photo of superintendent Dr. David Daigneault

Superintendent's Message

A Bunch of Little Families


Recently, several administrators and I watched a new video about Grenada Elementary School, produced by our communications department. When the video ended, one viewer said what many of us were thinking. "That makes me want to go back to elementary school." It's probably not a thought you've had very often. But if you spend much time with the kids and staff at Grenada Elementary, you'll understand that impulse. The video reflects what we see at GES all the time. The administrators are positive and complimentary of their staff and students. The teachers are excited about the unique teaching methods they've employed to inspire the students.

And the kids, well … their pride, excitement, and glowing expressions say it all.

Several teachers and principals appear in the video to tell the story of Grenada Elementary. Their words reminded me that — through all the planning, number-crunching, and fine-tuning of our district's innovation planning — it's the teachers who are out there on the front lines every day, fulfilling that vision. They work instinctively to make these kids successful, and our district flourishes from their efforts.

GES has shown remarkable versatility in working with children according to their needs. Some kids thrive in traditional, single-age classroom settings, where they advance from one teacher to the next through multiple grades.

Other kids need a more familiar surrounding. Our looping teachers have the same students for successive years, which provides them a friendly, familiar face and establishes a routine that allows for faster progress. Finally, a multi-age classroom combines kindergarten and first-grade students. Teachers have witnessed both groups excel from interacting with each other. The older students mature faster as they take on the responsibility of helping teach the younger children, who are encouraged to excel like the older kids.

The district-wide expansion of technology can be seen at GES through the use of in-class computers and the popularity of the iReady program. This computer-based curriculum creates tailored lesson plans that challenge students at their individual skill level. That means slower students don't get lost, and more advanced students don't grow bored. The encouraging scores reflect a phenomenal level of growth in students who are capable of working beyond their grade level.

Last year we started to implement our Project Lead the Way emphasis into the kindergarten and first grade. Within the next couple of years, the program will be embedded in every class at GES, preparing students to excel in STEM (Science, Technology, Engineering, Math) so that they can help meet the critical national demand for young people fluent in the modern sciences.

Some of GES's greatest strengths lie outside the traditional classroom. Meg Wood, the K-1 music teacher, cited studies that prove music helps the brain develop. Meanwhile, her popular plays and musicals, which involve every child in K-1, encourages creativity and self-confidence at at a critical point in these kids' development.

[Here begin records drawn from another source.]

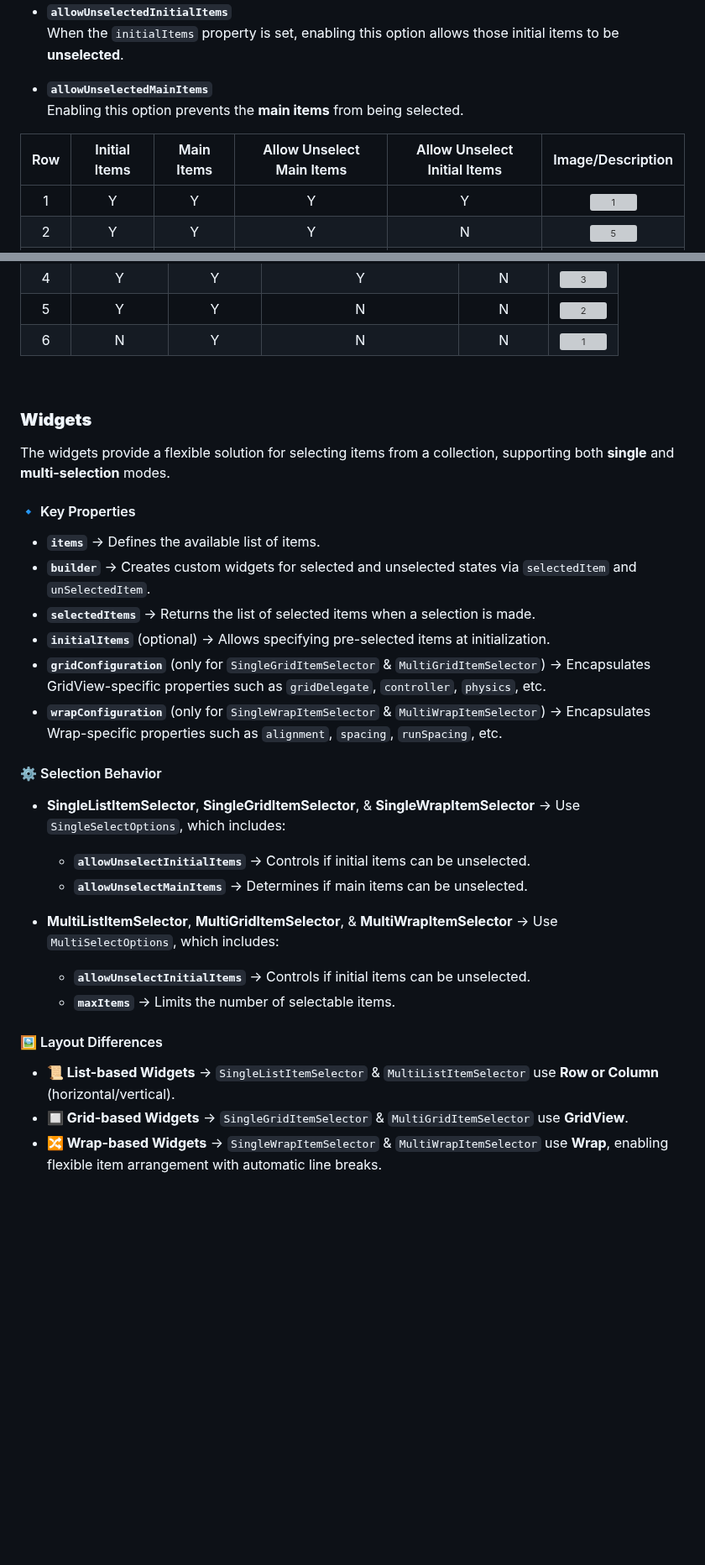
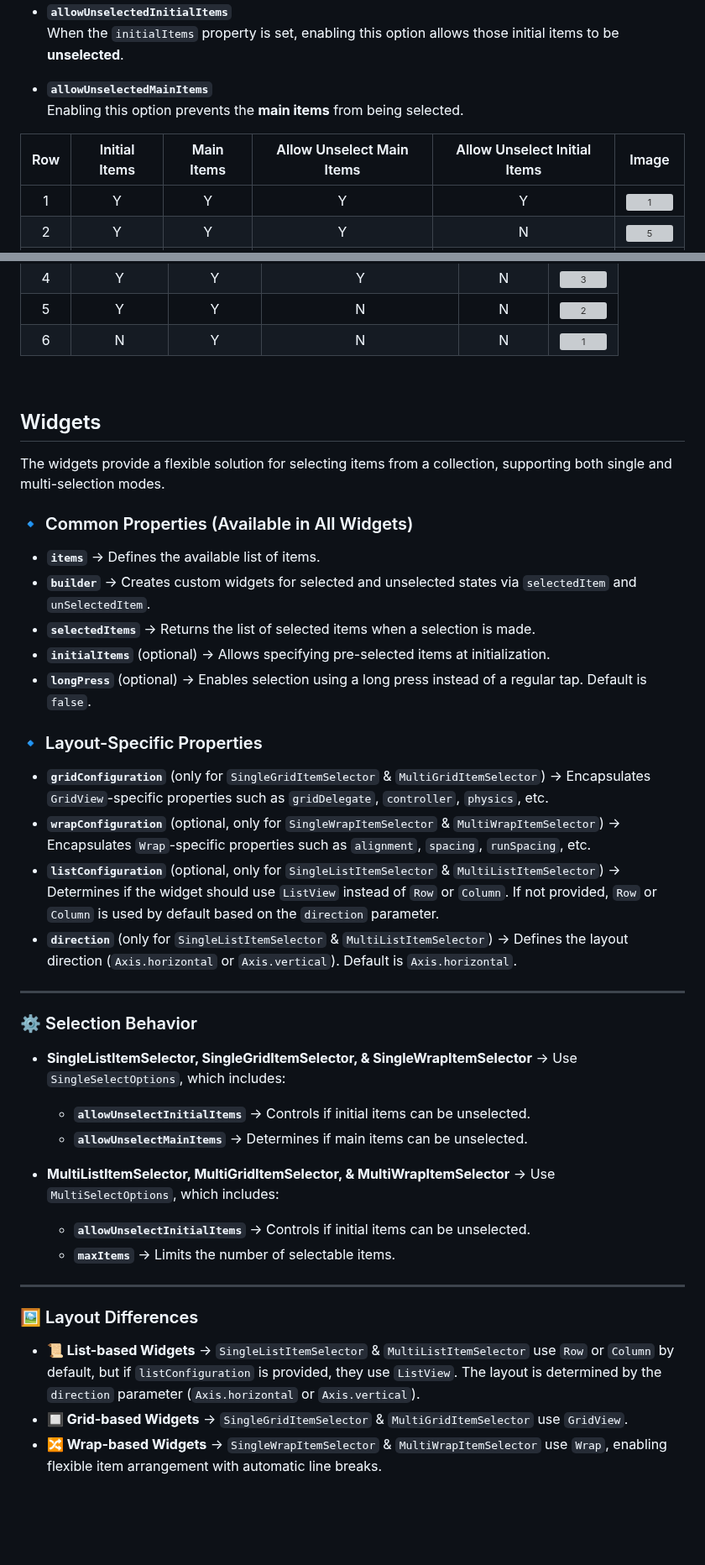
Before and after one commit to SinaSys/items_selector, a Markdown page: README.md, 2 parts joined by grey strips. Shown at 84% size. Drawn GitHub-style; blank space fills up the shorter version; grey boxes are pictures that could not be loaded.

```diff
--- a/README.md
+++ b/README.md
@@ -49,7 +49,7 @@ flutter pub add items_selector
   Enabling this option prevents the **main items** from being selected.
 
 
-| Row | Initial Items | Main Items | Allow Unselect Main Items | Allow Unselect Initial Items | Image/Description |
+| Row | Initial Items | Main Items | Allow Unselect Main Items | Allow Unselect Initial Items | Image |
 |:---:|:------------:|:---------:|:-----------------------:|:--------------------------:|:-----------------:|
 | 1  | Y | Y | Y | Y | ![1](https://github.com/SinaSys/items_selector/blob/images/assets/images/options/single/1.gif?raw=true)   |
 | 2  | Y | Y | Y | N | ![5](https://github.com/SinaSys/items_selector/blob/images/assets/images/options/single/2.gif?raw=true)   |
@@ -81,33 +81,40 @@ flutter pub add items_selector
 
 <br>
 
+## Widgets
 
-### **Widgets**
+The widgets provide a flexible solution for selecting items from a collection, supporting both single and multi-selection modes.
 
-The widgets provide a flexible solution for selecting items from a collection, supporting both **single** and **multi-selection** modes.
-
-#### 🔹 Key Properties
+### 🔹 Common Properties (Available in All Widgets)
 - **`items`** → Defines the available list of items.
 - **`builder`** → Creates custom widgets for selected and unselected states via `selectedItem` and `unSelectedItem`.
 - **`selectedItems`** → Returns the list of selected items when a selection is made.
 - **`initialItems`** (optional) → Allows specifying pre-selected items at initialization.
-- **`gridConfiguration`** (only for `SingleGridItemSelector` & `MultiGridItemSelector`) → Encapsulates GridView-specific properties such as `gridDelegate`, `controller`, `physics`, etc.
-- **`wrapConfiguration`** (only for `SingleWrapItemSelector` & `MultiWrapItemSelector`) → Encapsulates Wrap-specific properties such as `alignment`, `spacing`, `runSpacing`, etc.
+- **`longPress`** (optional) → Enables selection using a long press instead of a regular tap. Default is `false`.
 
-#### ⚙️ Selection Behavior
-- **SingleListItemSelector**, **SingleGridItemSelector**, & **SingleWrapItemSelector** → Use `SingleSelectOptions`, which includes:
+### 🔹 Layout-Specific Properties
+- **`gridConfiguration`** (only for `SingleGridItemSelector` & `MultiGridItemSelector`) → Encapsulates `GridView`-specific properties such as `gridDelegate`, `controller`, `physics`, etc.
+- **`wrapConfiguration`** (optional, only for `SingleWrapItemSelector` & `MultiWrapItemSelector`) → Encapsulates `Wrap`-specific properties such as `alignment`, `spacing`, `runSpacing`, etc.
+- **`listConfiguration`** (optional, only for `SingleListItemSelector` & `MultiListItemSelector`) → Determines if the widget should use `ListView` instead of `Row` or `Column`. If not provided, `Row` or `Column` is used by default based on the `direction` parameter.
+- **`direction`** (only for `SingleListItemSelector` & `MultiListItemSelector`) → Defines the layout direction (`Axis.horizontal` or `Axis.vertical`). Default is `Axis.horizontal`.
+
+---
+
+### ⚙️ Selection Behavior
+- **SingleListItemSelector, SingleGridItemSelector, & SingleWrapItemSelector** → Use `SingleSelectOptions`, which includes:
   - **`allowUnselectInitialItems`** → Controls if initial items can be unselected.
   - **`allowUnselectMainItems`** → Determines if main items can be unselected.
 
-- **MultiListItemSelector**, **MultiGridItemSelector**, & **MultiWrapItemSelector** → Use `MultiSelectOptions`, which includes:
+- **MultiListItemSelector, MultiGridItemSelector, & MultiWrapItemSelector** → Use `MultiSelectOptions`, which includes:
   - **`allowUnselectInitialItems`** → Controls if initial items can be unselected.
   - **`maxItems`** → Limits the number of selectable items.
 
-#### 🖼️ Layout Differences
-- **📜 List-based Widgets** → `SingleListItemSelector` & `MultiListItemSelector` use **Row or Column** (horizontal/vertical).
-- **🔲 Grid-based Widgets** → `SingleGridItemSelector` & `MultiGridItemSelector` use **GridView**.
-- **🔀 Wrap-based Widgets** → `SingleWrapItemSelector` & `MultiWrapItemSelector` use **Wrap**, enabling flexible item arrangement with automatic line breaks.
+---
 
+### 🖼️ Layout Differences
+- **📜 List-based Widgets** → `SingleListItemSelector` & `MultiListItemSelector` use `Row` or `Column` by default, but if `listConfiguration` is provided, they use `ListView`. The layout is determined by the `direction` parameter (`Axis.horizontal` or `Axis.vertical`).
+- **🔲 Grid-based Widgets** → `SingleGridItemSelector` & `MultiGridItemSelector` use `GridView`.
+- **🔀 Wrap-based Widgets** → `SingleWrapItemSelector` & `MultiWrapItemSelector` use `Wrap`, enabling flexible item arrangement with automatic line breaks.
 
 
 
```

Likewise, the hands-on learning that happens at the Kidzeum, in the advanced LEAP classes, and throughout the school indicates a commitment to non-traditional learning. Phyllis Chism, a K-1 looping teacher and 2016 GSD Teacher of the Year, says the difference is motivating the children. "If you walk into our classroom, you'll see children moving," she says. "You'll see them talking, you'll see them standing up. If they're moving, they're learning."

Perhaps the most striking quality on display at Grenada Elementary isn't new or innovative at all. It's just inherently good and right.

It's the obvious love these teachers have for their students.

Our K-1 multi-age teacher, Polly Oakes, says it best: "I promise our parents that we will treat these children as if they're our children…. We're a big school, but once you get inside, it's like a bunch of little families together."

Take ten minutes and watch this Grenada Elementary School video for yourself. It can be found at our YouTube channel, "Grenada Schools Presents" — http://bit. ly/GSpresents